More and more people get their news relayed by friends. The social news cycle is 24/7.
"The number of people who told me that the kids were texting during Thanksgiving dinner I think was hitting a record this year."
Alex Alben is an intellectual property lawyer in Seattle, he's testified before Congress on Internet piracy and is certainly no Luddite. But in his book Analog Days he worries about digital news replacing analog news.
"When you look for digital information, you have to enter in the search phrase and have an idea, but when you are flipping through a newspaper or rows of a library, there's a sense of discovery."
In the old analog world, you were exposed to stories you would never even think to search for, gathered by institutions that had a face, not just a web page.
Alben's first job was as a researcher for Walter Cronkite.
"There was a most trusted man, Walter Cronkite, who had earned this over a career and it was built by this institution, CBS, that really took journalism seriously as a mission to tell the American people, in a balanced and carefully researched way, everyday what happened in the world."
"If a reporter got something wrong, there were consequences," remembers Dave.
"Right, they were fired. Today, it's all opinion, so you really can't be wrong."
Well of course opinions can be wrong, but as long they're controversial and get an audience, they can spread just as as anything broadcast on a network.

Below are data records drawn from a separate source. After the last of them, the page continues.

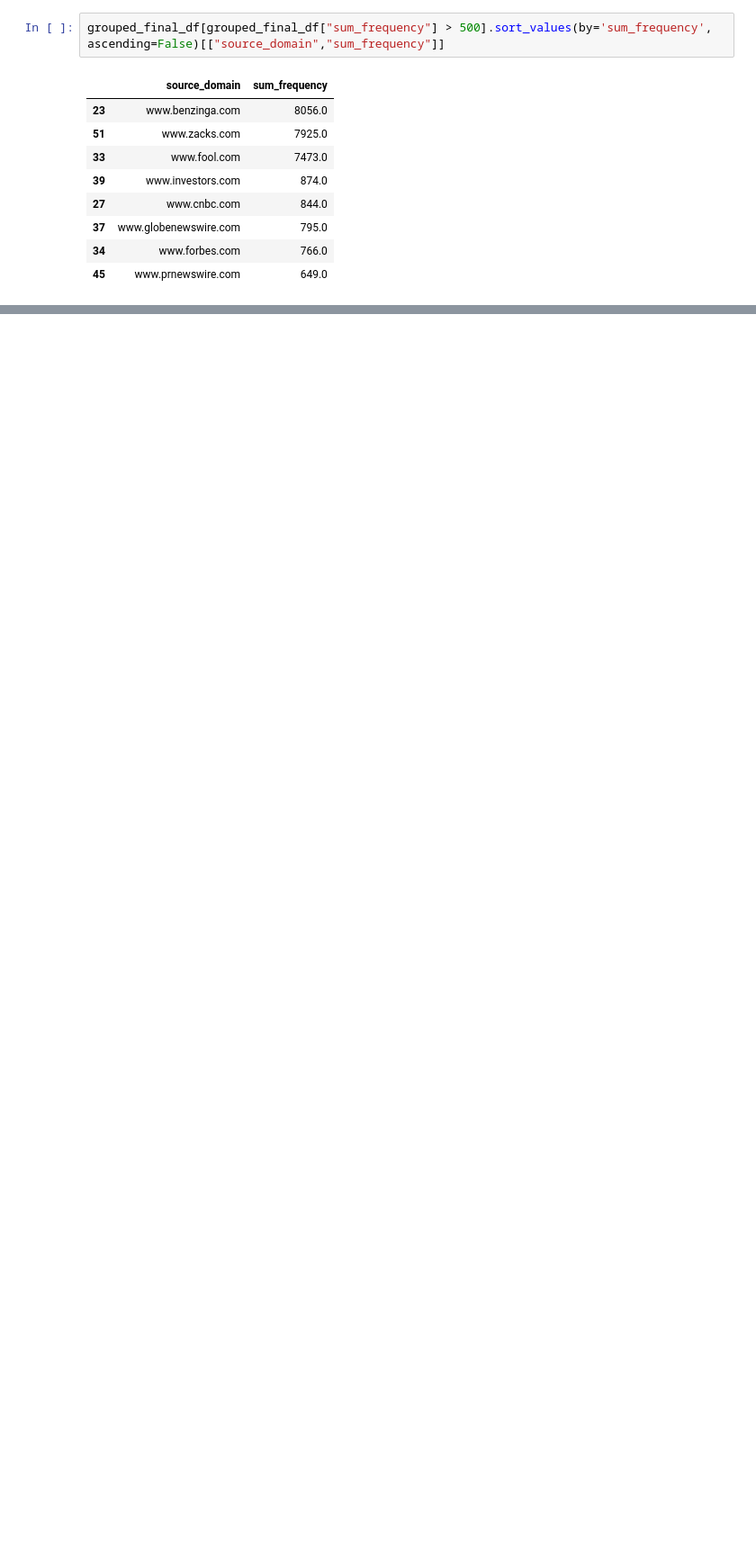
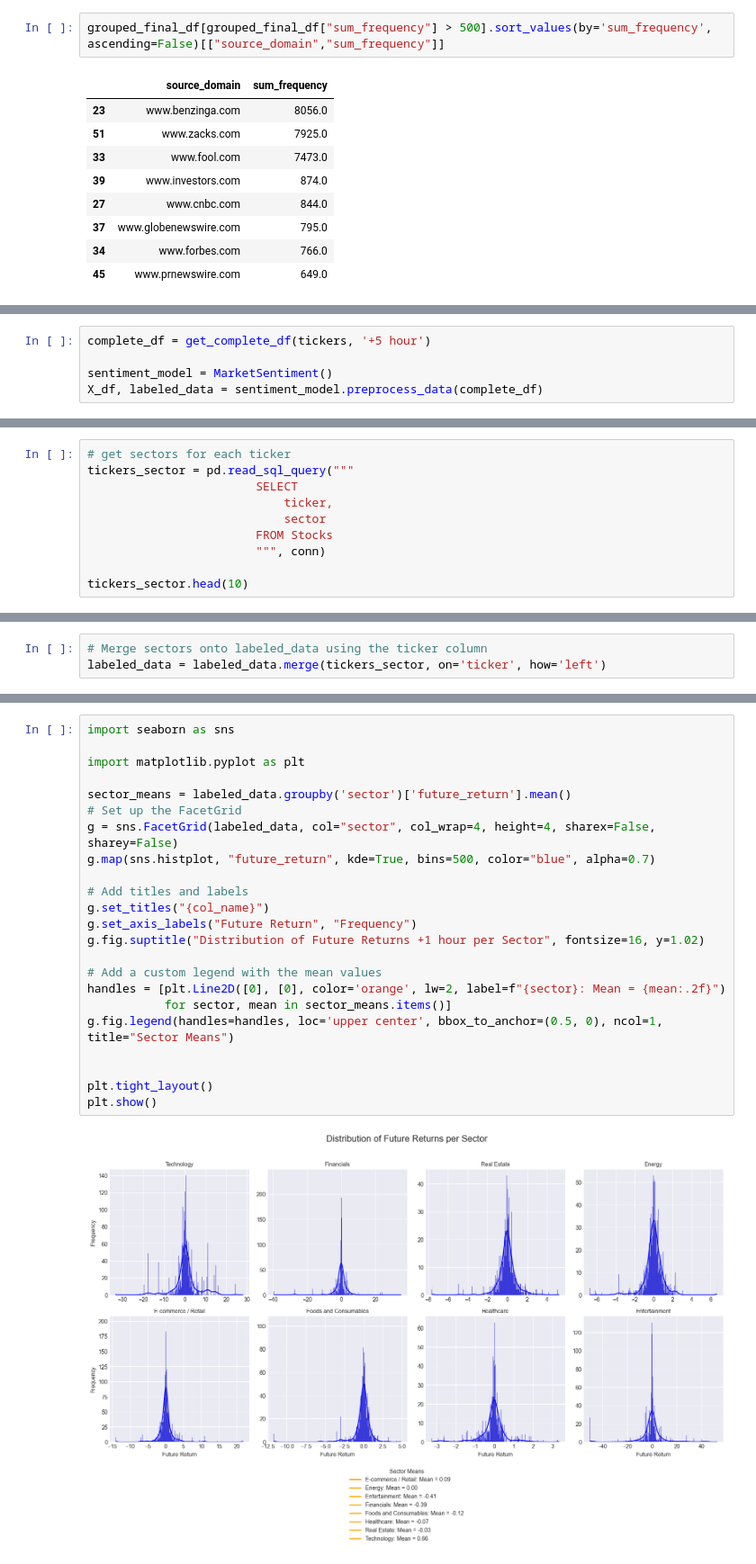
Before and after one commit to AndreasWendel/Examens, a Jupyter notebook: db checks.ipynb, the cells around one changed output, grey strips where cells are left out. Shown at 90% size. Saved outputs shown, nothing was run; the diff lists cells and outputs as text; blank space fills up the shorter version.

```diff
--- a/db checks.ipynb
+++ b/db checks.ipynb
@@ -116,0 +868,5 @@ grouped_final_df[grouped_final_df["sum_frequency"] > 500].sort_values(by='sum_fr
+# %%
+complete_df = get_complete_df(tickers, '+5 hour')
+
+sentiment_model = MarketSentiment()
+X_df, labeled_data = sentiment_model.preprocess_data(complete_df)
@@ -116,0 +891,10 @@ grouped_final_df[grouped_final_df["sum_frequency"] > 500].sort_values(by='sum_fr
+# %%
+# get sectors for each ticker
+tickers_sector = pd.read_sql_query("""
+                        SELECT
+                            ticker,
+                            sector
+                        FROM Stocks
+                        """, conn)
+
+tickers_sector.head(10)
@@ -116,0 +913,3 @@ grouped_final_df[grouped_final_df["sum_frequency"] > 500].sort_values(by='sum_fr
+# %%
+# Merge sectors onto labeled_data using the ticker column
+labeled_data = labeled_data.merge(tickers_sector, on='ticker', how='left')
@@ -116,0 +933,25 @@ grouped_final_df[grouped_final_df["sum_frequency"] > 500].sort_values(by='sum_fr
+# %%
+import seaborn as sns
+
+import matplotlib.pyplot as plt
+
+sector_means = labeled_data.groupby('sector')['future_return'].mean()
+# Set up the FacetGrid
+g = sns.FacetGrid(labeled_data, col="sector", col_wrap=4, height=4, sharex=False, sharey=False)
+g.map(sns.histplot, "future_return", kde=True, bins=500, color="blue", alpha=0.7)
+
+# Add titles and labels
+g.set_titles("{col_name}")
+g.set_axis_labels("Future Return", "Frequency")
+g.fig.suptitle("Distribution of Future Returns +1 hour per Sector", fontsize=16, y=1.02)
+
+# Add a custom legend with the mean values
+handles = [plt.Line2D([0], [0], color='orange', lw=2, label=f"{sector}: Mean = {mean:.2f}")
+           for sector, mean in sector_means.items()]
+g.fig.legend(handles=handles, loc='upper center', bbox_to_anchor=(0.5, 0), ncol=1, title="Sector Means")
+
+
+plt.tight_layout()
+plt.show()
+# %% [output]
+[figure, added]
```
Also changed, not shown: parts of 39 cells of this notebook, 2 other files.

Alex Alben's book is called Analog Days; How Technology Rewrote Our Future.